Change detection outputs
┄┄┄┄┄┄┄┄┄┄
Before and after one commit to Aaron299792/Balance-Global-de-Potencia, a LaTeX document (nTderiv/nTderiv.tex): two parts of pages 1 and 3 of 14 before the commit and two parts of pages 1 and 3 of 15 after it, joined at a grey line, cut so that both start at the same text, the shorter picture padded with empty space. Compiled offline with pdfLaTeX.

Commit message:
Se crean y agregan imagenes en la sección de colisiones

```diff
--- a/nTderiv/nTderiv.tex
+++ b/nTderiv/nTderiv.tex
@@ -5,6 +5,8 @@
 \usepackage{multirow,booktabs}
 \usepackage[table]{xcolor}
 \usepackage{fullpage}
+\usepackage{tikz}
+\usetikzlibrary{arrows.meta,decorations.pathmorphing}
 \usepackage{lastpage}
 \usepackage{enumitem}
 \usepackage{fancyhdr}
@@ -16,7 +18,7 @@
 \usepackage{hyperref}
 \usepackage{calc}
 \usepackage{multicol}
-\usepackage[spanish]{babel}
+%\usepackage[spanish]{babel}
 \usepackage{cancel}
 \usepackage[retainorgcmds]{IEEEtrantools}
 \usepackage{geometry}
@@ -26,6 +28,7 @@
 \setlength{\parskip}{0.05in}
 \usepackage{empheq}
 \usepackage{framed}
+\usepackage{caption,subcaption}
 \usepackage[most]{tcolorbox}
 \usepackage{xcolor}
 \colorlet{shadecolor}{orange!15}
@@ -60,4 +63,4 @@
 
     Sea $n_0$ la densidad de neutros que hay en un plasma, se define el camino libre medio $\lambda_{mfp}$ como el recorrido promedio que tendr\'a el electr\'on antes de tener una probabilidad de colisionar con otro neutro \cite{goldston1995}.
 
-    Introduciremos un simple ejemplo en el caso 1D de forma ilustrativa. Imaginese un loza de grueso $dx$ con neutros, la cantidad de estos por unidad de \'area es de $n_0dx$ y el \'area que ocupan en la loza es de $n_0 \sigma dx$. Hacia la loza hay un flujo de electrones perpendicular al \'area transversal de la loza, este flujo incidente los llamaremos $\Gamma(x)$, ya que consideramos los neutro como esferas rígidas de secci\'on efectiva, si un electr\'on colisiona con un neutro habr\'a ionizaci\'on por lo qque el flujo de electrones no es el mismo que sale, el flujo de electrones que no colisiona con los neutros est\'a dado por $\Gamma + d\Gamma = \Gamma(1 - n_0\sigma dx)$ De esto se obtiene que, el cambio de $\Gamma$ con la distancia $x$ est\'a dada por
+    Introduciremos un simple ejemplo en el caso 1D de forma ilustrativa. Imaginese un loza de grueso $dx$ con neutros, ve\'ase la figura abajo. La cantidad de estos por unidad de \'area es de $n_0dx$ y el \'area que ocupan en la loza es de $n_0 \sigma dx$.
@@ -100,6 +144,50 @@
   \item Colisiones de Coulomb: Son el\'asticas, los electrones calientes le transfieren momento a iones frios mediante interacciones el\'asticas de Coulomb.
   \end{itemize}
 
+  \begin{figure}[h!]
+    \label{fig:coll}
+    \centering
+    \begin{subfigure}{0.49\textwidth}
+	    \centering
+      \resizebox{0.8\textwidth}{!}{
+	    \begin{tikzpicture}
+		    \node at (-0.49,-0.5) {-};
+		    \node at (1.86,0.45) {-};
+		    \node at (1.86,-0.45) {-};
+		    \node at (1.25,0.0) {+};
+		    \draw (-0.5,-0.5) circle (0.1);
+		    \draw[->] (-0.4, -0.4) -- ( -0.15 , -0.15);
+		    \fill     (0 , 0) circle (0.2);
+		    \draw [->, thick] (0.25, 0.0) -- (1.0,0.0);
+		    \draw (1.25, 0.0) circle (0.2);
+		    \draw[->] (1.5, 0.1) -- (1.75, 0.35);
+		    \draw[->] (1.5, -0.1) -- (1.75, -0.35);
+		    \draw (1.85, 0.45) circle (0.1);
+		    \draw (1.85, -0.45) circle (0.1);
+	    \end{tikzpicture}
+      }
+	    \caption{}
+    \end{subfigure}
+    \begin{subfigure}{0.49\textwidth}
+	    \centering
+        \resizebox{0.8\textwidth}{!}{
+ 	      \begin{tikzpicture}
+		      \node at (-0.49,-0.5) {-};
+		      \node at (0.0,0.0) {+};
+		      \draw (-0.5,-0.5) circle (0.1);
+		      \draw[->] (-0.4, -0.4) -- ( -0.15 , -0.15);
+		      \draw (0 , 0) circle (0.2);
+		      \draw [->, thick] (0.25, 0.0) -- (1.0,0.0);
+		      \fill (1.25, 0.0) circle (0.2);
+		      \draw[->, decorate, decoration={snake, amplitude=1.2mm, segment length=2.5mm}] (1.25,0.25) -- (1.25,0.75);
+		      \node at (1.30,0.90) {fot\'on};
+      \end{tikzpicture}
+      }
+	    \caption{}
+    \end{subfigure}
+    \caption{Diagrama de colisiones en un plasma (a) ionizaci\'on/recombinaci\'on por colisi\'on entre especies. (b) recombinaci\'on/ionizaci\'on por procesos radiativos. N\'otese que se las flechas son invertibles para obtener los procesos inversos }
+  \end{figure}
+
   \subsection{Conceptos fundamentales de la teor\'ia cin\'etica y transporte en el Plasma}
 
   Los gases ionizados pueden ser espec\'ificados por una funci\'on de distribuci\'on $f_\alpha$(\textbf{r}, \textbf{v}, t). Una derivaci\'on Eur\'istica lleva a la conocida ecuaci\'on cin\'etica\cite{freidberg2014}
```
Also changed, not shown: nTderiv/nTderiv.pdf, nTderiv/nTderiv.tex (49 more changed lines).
┄┄┄┄┄┄┄┄┄┄
What is expected: Every entry, from the first line to the last, should be retyped exactly.

Written solution:
Before and after one commit to Aaron299792/Balance-Global-de-Potencia, a LaTeX document (nTderiv/nTderiv.tex): two parts of pages 1 and 3 of 14 before the commit and two parts of pages 1 and 3 of 15 after it, joined at a grey line, cut so that both start at the same text, the shorter picture padded with empty space. Compiled offline with pdfLaTeX.

Commit message:
Se crean y agregan imagenes en la sección de colisiones

```diff
--- a/nTderiv/nTderiv.tex
+++ b/nTderiv/nTderiv.tex
@@ -5,6 +5,8 @@
 \usepackage{multirow,booktabs}
 \usepackage[table]{xcolor}
 \usepackage{fullpage}
+\usepackage{tikz}
+\usetikzlibrary{arrows.meta,decorations.pathmorphing}
 \usepackage{lastpage}
 \usepackage{enumitem}
 \usepackage{fancyhdr}
@@ -16,7 +18,7 @@
 \usepackage{hyperref}
 \usepackage{calc}
 \usepackage{multicol}
-\usepackage[spanish]{babel}
+%\usepackage[spanish]{babel}
 \usepackage{cancel}
 \usepackage[retainorgcmds]{IEEEtrantools}
 \usepackage{geometry}
@@ -26,6 +28,7 @@
 \setlength{\parskip}{0.05in}
 \usepackage{empheq}
 \usepackage{framed}
+\usepackage{caption,subcaption}
 \usepackage[most]{tcolorbox}
 \usepackage{xcolor}
 \colorlet{shadecolor}{orange!15}
@@ -60,4 +63,4 @@
 
     Sea $n_0$ la densidad de neutros que hay en un plasma, se define el camino libre medio $\lambda_{mfp}$ como el recorrido promedio que tendr\'a el electr\'on antes de tener una probabilidad de colisionar con otro neutro \cite{goldston1995}.
 
-    Introduciremos un simple ejemplo en el caso 1D de forma ilustrativa. Imaginese un loza de grueso $dx$ con neutros, la cantidad de estos por unidad de \'area es de $n_0dx$ y el \'area que ocupan en la loza es de $n_0 \sigma dx$. Hacia la loza hay un flujo de electrones perpendicular al \'area transversal de la loza, este flujo incidente los llamaremos $\Gamma(x)$, ya que consideramos los neutro como esferas rígidas de secci\'on efectiva, si un electr\'on colisiona con un neutro habr\'a ionizaci\'on por lo qque el flujo de electrones no es el mismo que sale, el flujo de electrones que no colisiona con los neutros est\'a dado por $\Gamma + d\Gamma = \Gamma(1 - n_0\sigma dx)$ De esto se obtiene que, el cambio de $\Gamma$ con la distancia $x$ est\'a dada por
+    Introduciremos un simple ejemplo en el caso 1D de forma ilustrativa. Imaginese un loza de grueso $dx$ con neutros, ve\'ase la figura abajo. La cantidad de estos por unidad de \'area es de $n_0dx$ y el \'area que ocupan en la loza es de $n_0 \sigma dx$.
@@ -100,6 +144,50 @@
   \item Colisiones de Coulomb: Son el\'asticas, los electrones calientes le transfieren momento a iones frios mediante interacciones el\'asticas de Coulomb.
   \end{itemize}
 
+  \begin{figure}[h!]
+    \label{fig:coll}
+    \centering
+    \begin{subfigure}{0.49\textwidth}
+	    \centering
+      \resizebox{0.8\textwidth}{!}{
+	    \begin{tikzpicture}
+		    \node at (-0.49,-0.5) {-};
+		    \node at (1.86,0.45) {-};
+		    \node at (1.86,-0.45) {-};
+		    \node at (1.25,0.0) {+};
+		    \draw (-0.5,-0.5) circle (0.1);
+		    \draw[->] (-0.4, -0.4) -- ( -0.15 , -0.15);
+		    \fill     (0 , 0) circle (0.2);
+		    \draw [->, thick] (0.25, 0.0) -- (1.0,0.0);
+		    \draw (1.25, 0.0) circle (0.2);
+		    \draw[->] (1.5, 0.1) -- (1.75, 0.35);
+		    \draw[->] (1.5, -0.1) -- (1.75, -0.35);
+		    \draw (1.85, 0.45) circle (0.1);
+		    \draw (1.85, -0.45) circle (0.1);
+	    \end{tikzpicture}
+      }
+	    \caption{}
+    \end{subfigure}
+    \begin{subfigure}{0.49\textwidth}
+	    \centering
+        \resizebox{0.8\textwidth}{!}{
+ 	      \begin{tikzpicture}
+		      \node at (-0.49,-0.5) {-};
+		      \node at (0.0,0.0) {+};
+		      \draw (-0.5,-0.5) circle (0.1);
+		      \draw[->] (-0.4, -0.4) -- ( -0.15 , -0.15);
+		      \draw (0 , 0) circle (0.2);
+		      \draw [->, thick] (0.25, 0.0) -- (1.0,0.0);
+		      \fill (1.25, 0.0) circle (0.2);
+		      \draw[->, decorate, decoration={snake, amplitude=1.2mm, segment length=2.5mm}] (1.25,0.25) -- (1.25,0.75);
+		      \node at (1.30,0.90) {fot\'on};
+      \end{tikzpicture}
+      }
+	    \caption{}
+    \end{subfigure}
+    \caption{Diagrama de colisiones en un plasma (a) ionizaci\'on/recombinaci\'on por colisi\'on entre especies. (b) recombinaci\'on/ionizaci\'on por procesos radiativos. N\'otese que se las flechas son invertibles para obtener los procesos inversos }
+  \end{figure}
+
   \subsection{Conceptos fundamentales de la teor\'ia cin\'etica y transporte en el Plasma}
 
   Los gases ionizados pueden ser espec\'ificados por una funci\'on de distribuci\'on $f_\alpha$(\textbf{r}, \textbf{v}, t). Una derivaci\'on Eur\'istica lleva a la conocida ecuaci\'on cin\'etica\cite{freidberg2014}
```
Also changed, not shown: nTderiv/nTderiv.pdf, nTderiv/nTderiv.tex (49 more changed lines).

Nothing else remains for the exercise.